- _Task_
From the first line to the last, give the material again exactly, without the images.
++++
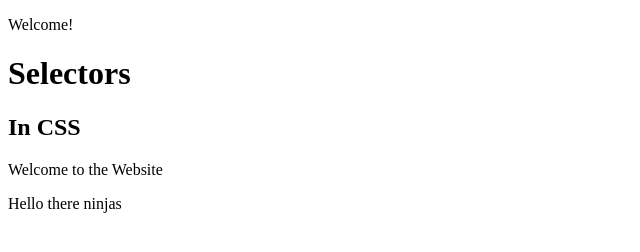
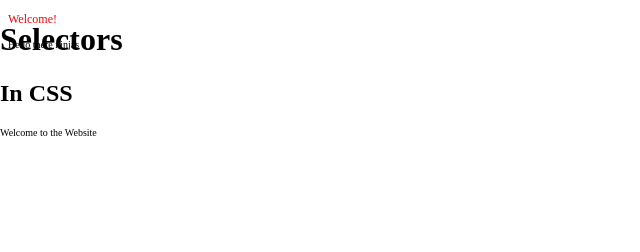
Before and after one commit to iamjuanfg/thenetninja_tutorial_css, a plain HTML site: page lesson-6/index.html in a window 1280 px wide. Shown: the whole page, without its empty margins (0-640 px from the left). Drawn offline with Linux system fonts and the light colour scheme.

Commit message:
added embedded style sheet

```diff
--- a/lesson-6/css/syntax.css
+++ b/lesson-6/css/syntax.css
@@ -9,6 +9,5 @@
 }
 
 p{
-    font-size: 18px;
-    color: red;
+    font-size: 12px;
 }
--- a/lesson-6/index.html
+++ b/lesson-6/index.html
@@ -3,13 +3,21 @@
 
     <head>
         <title>CSS For Beginners</title>
-        <link rel="stylesheet" type="text/css" href="css/systax.css"></link>
 
+        <style>
+            p{
+                font-size: 10px;
+            }
+            .welcome{
+                font-size: 12px;
+                color: red;
+            }
+        </style>
     </head>
 
     <body>
         <p class="welcome">Welcome!</p>
-        <div id="header">
+        <div id="header" style="position: absolute; top: 0px; left: 0px; width: 100%">
             <h1>Selectors</h1>
             <h2>In CSS</h2>
             <p>Welcome to the Website</p>
```
Also changed, not shown: lesson-6/contact.html (+6 -1 lines).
++++
- _Solution for this task_
Before and after one commit to iamjuanfg/thenetninja_tutorial_css, a plain HTML site: page lesson-6/index.html in a window 1280 px wide. Shown: the whole page, without its empty margins (0-640 px from the left). Drawn offline with Linux system fonts and the light colour scheme.

Commit message:
added embedded style sheet

```diff
--- a/lesson-6/css/syntax.css
+++ b/lesson-6/css/syntax.css
@@ -9,6 +9,5 @@
 }
 
 p{
-    font-size: 18px;
-    color: red;
+    font-size: 12px;
 }
--- a/lesson-6/index.html
+++ b/lesson-6/index.html
@@ -3,13 +3,21 @@
 
     <head>
         <title>CSS For Beginners</title>
-        <link rel="stylesheet" type="text/css" href="css/systax.css"></link>
 
+        <style>
+            p{
+                font-size: 10px;
+            }
+            .welcome{
+                font-size: 12px;
+                color: red;
+            }
+        </style>
     </head>
 
     <body>
         <p class="welcome">Welcome!</p>
-        <div id="header">
+        <div id="header" style="position: absolute; top: 0px; left: 0px; width: 100%">
             <h1>Selectors</h1>
             <h2>In CSS</h2>
             <p>Welcome to the Website</p>
```
Also changed, not shown: lesson-6/contact.html (+6 -1 lines).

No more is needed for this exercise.